I preview the upcoming Portuguese and Emilia-Romagna grands prix with additional insight from last round’s guest, Jennie Gow from BBC F1.

I review the action from the 2020 Eifel Grand Prix with Jennie Gow from BBC F1.

The story of the Eifel Grand Prix was Lewis Hamilton’s record-equalling 91st victory, but for polesitter Valtteri Bottas it was the evaporation of his already fading title chances.

Bottas had beaten Hamilton to pole by a quarter of a second in what looked like a late resurgence in the Finn’s form after winning in Russia two weeks ago. And the early laps of his race were strong, getting his elbows out against his teammate at the first turn to hold the lead.

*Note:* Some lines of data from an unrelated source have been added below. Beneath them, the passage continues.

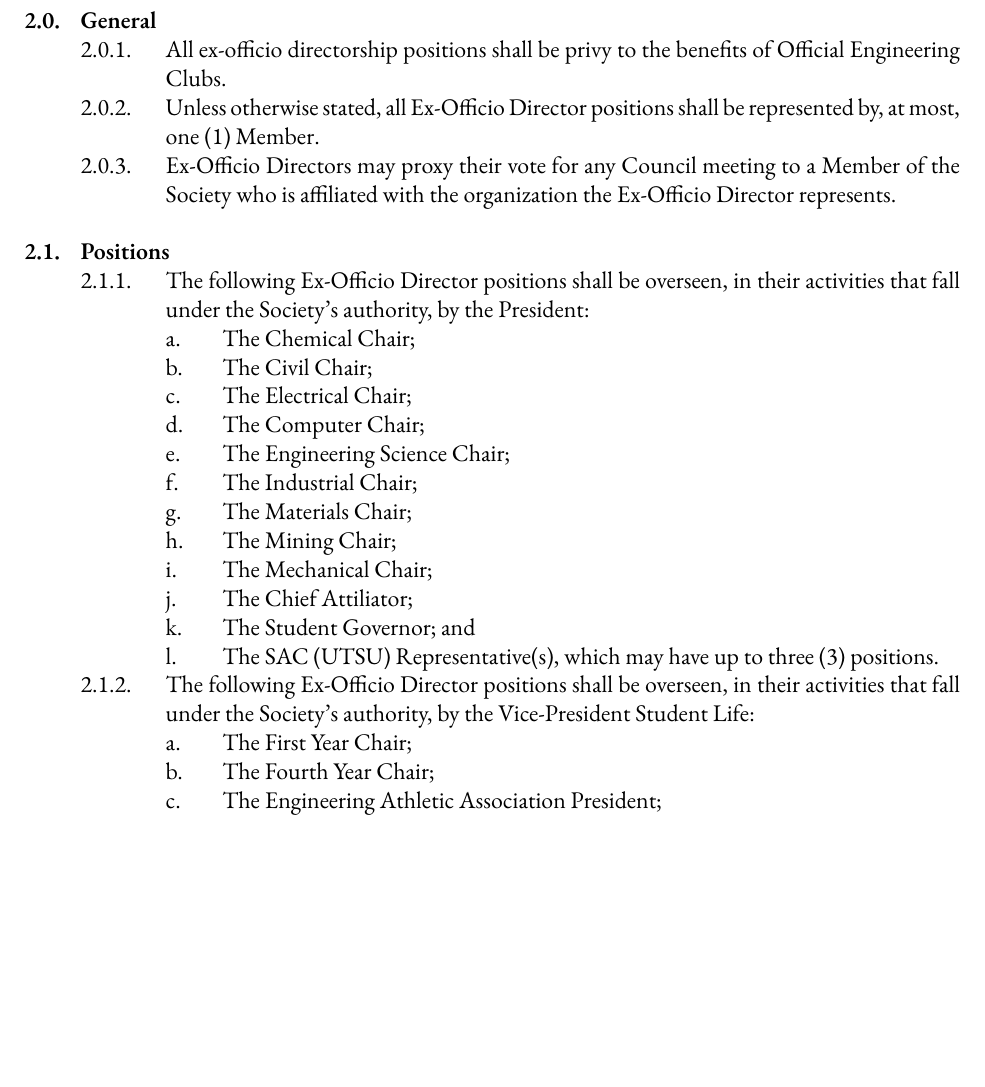
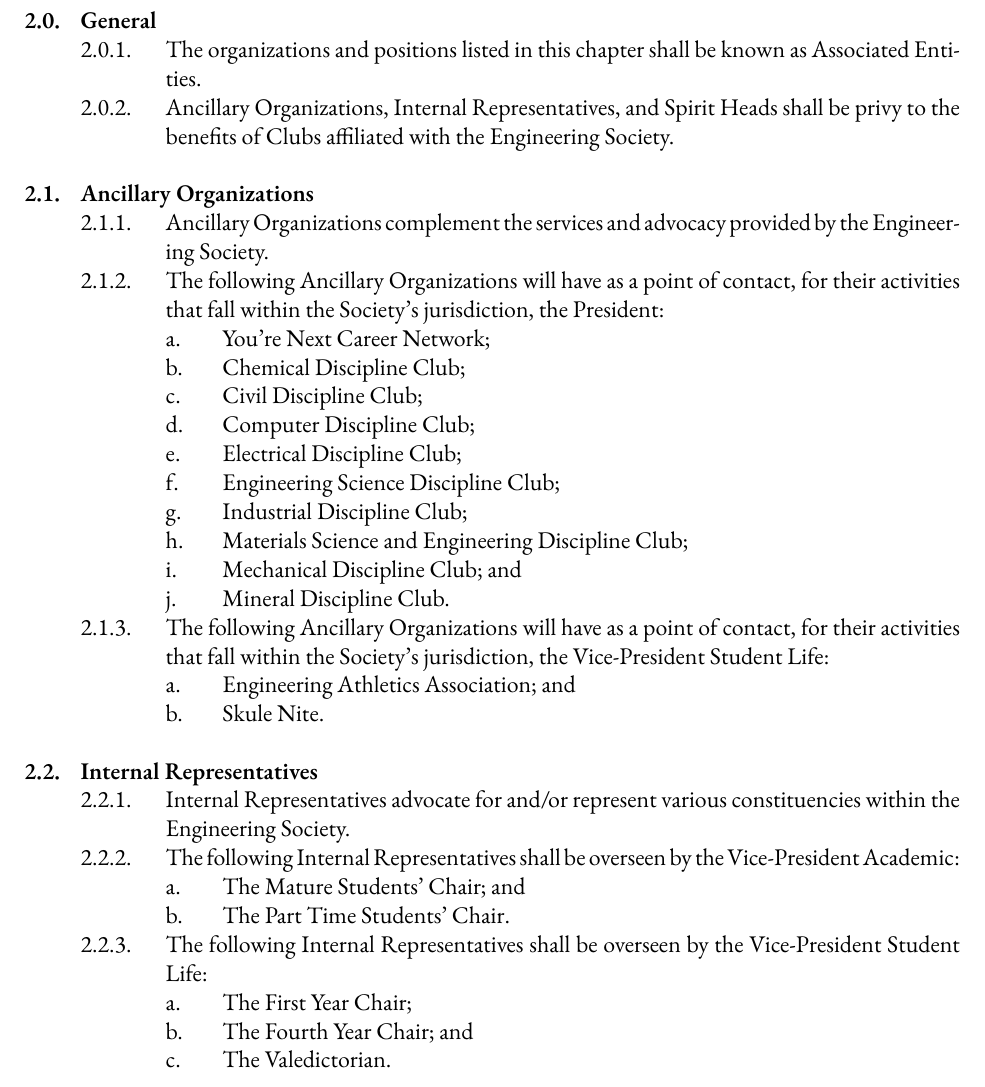
Before and after one commit to skule/bylaws, a LaTeX document (Bylaw 2.tex): part of page 9 of 10 before the commit and part of page 8 of 10 after it, cut so that both start at the same text, the shorter picture padded with empty space. Compiled offline with XeLaTeX; a missing font is replaced by an installed copy or a similar font.

Commit message:
Updating Bylaws 1 2, and 3 as per February 2018 Decision
Added Bylaw 1 Section 4.7.1 and renumbered subsequent subsections
Replaced Bylaw 2 Chapter 2
Renamed Bylaw 2
Removed Bylaw 2 Section 0.2
Amended Bylaw 2 Section 0.1
Removed Bylaw 2 Section 0.0 and renumbered subsequent subsections
Added Bylaw 3 Section 3.5
Removed Bylaw 3 Sections 3.2 and 3.3 and renumbered subsequent
subsections

```diff
--- a/Bylaw 2.tex
+++ b/Bylaw 2.tex
@@ -247,35 +234,37 @@
 	&&& The Mental Wellness Director shall be overseen by the Vice-President Academic.
 \end{easylist}
 
-\section{Ex-Officio Directors}
+\section{Associated Entities}
 \begin{easylist}
 \ListProperties(Start2=0)
 && General
-	&&& All ex-officio directorship positions shall be privy to the benefits of Official Engineering Clubs.
-	&&& Unless otherwise stated, all Ex-Officio Director positions shall be represented by, at most, one (1) Member.
-	&&& Ex-Officio Directors may proxy their vote for any Council meeting to a Member of the Society who is affiliated with the organization the Ex-Officio Director represents.
+	&&& The organizations and positions listed in this chapter shall be known as Associated Entities.
+	&&& Ancillary Organizations, Internal Representatives, and Spirit Heads shall be privy to the benefits of Clubs affiliated with the Engineering Society.
 
-&& Positions
-	&&& The following Ex-Officio Director positions shall be overseen, in their activities that fall under the Society's authority, by the President:
-		&&&& The Chemical Chair;
-		&&&& The Civil Chair;
-		&&&& The Electrical Chair;
-		&&&& The Computer Chair;
-		&&&& The Engineering Science Chair;
-		&&&& The Industrial Chair;
-		&&&& The Materials Chair;
-		&&&&  The Mining Chair;
-		&&&& The Mechanical Chair;
-		&&&& The Chief Attiliator;
-		&&&& The Student Governor; and
-		&&&& The SAC (UTSU) Representative(s), which may have up to three (3) positions.
+&& Ancillary Organizations
+	&&& Ancillary Organizations complement the services and advocacy provided by the Engineering Society.
+	&&& The following Ancillary Organizations will have as a point of contact, for their activities that fall within the Society's jurisdiction, the President:
+		&&&& You're Next Career Network;
+		&&&& Chemical Discipline Club;
+		&&&& Civil Discipline Club;
+		&&&& Computer Discipline Club;
+		&&&& Electrical Discipline Club;
+		&&&& Engineering Science Discipline Club;
+		&&&& Industrial Discipline Club;
+		&&&& Materials Science and Engineering Discipline Club;
+		&&&& Mechanical Discipline Club; and
+		&&&& Mineral Discipline Club.
+	&&& The following Ancillary Organizations will have as a point of contact, for their activities that fall within the Society's jurisdiction, the Vice-President Student Life:
+		&&&& Engineering Athletics Association; and
+		&&&& Skule Nite.
 
-	&&& The following Ex-Officio Director positions shall be overseen, in their activities that fall under the Society's authority, by the Vice-President Student Life:
+&& Internal Representatives
+	&&& Internal Representatives advocate for and/or represent various constituencies within the Engineering Society.
+	&&& The following Internal Representatives shall be overseen by the Vice-President Academic:
+		&&&& The Mature Students' Chair; and
+		&&&& The Part Time Students' Chair.
+	&&& The following Internal Representatives shall be overseen by the Vice-President Student Life:
 		&&&& The First Year Chair;
-		&&&& The Fourth Year Chair;
-		&&&& The Engineering Athletic Association President;
-		&&&& The Blue \& Gold Chair, which may represented by up to two (2) Members;
-		&&&& The Seenyur Bnad Leedur;
-		&&&& The Skule Nite Liaison; and
+		&&&& The Fourth Year Chair; and
 		&&&& The Valedictorian.
 
```
Also changed, not shown: Bylaw 1.tex (+1 -0 lines), Bylaw 3.tex (+17 -19 lines), Bylaw 1.pdf, Bylaw 2.pdf, Bylaw 3.pdf, Bylaw 2.tex (42 more changed lines).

But a series of knockout blows dropped him from a promising lead to an early shower when his power unit gave up on him on lap 18.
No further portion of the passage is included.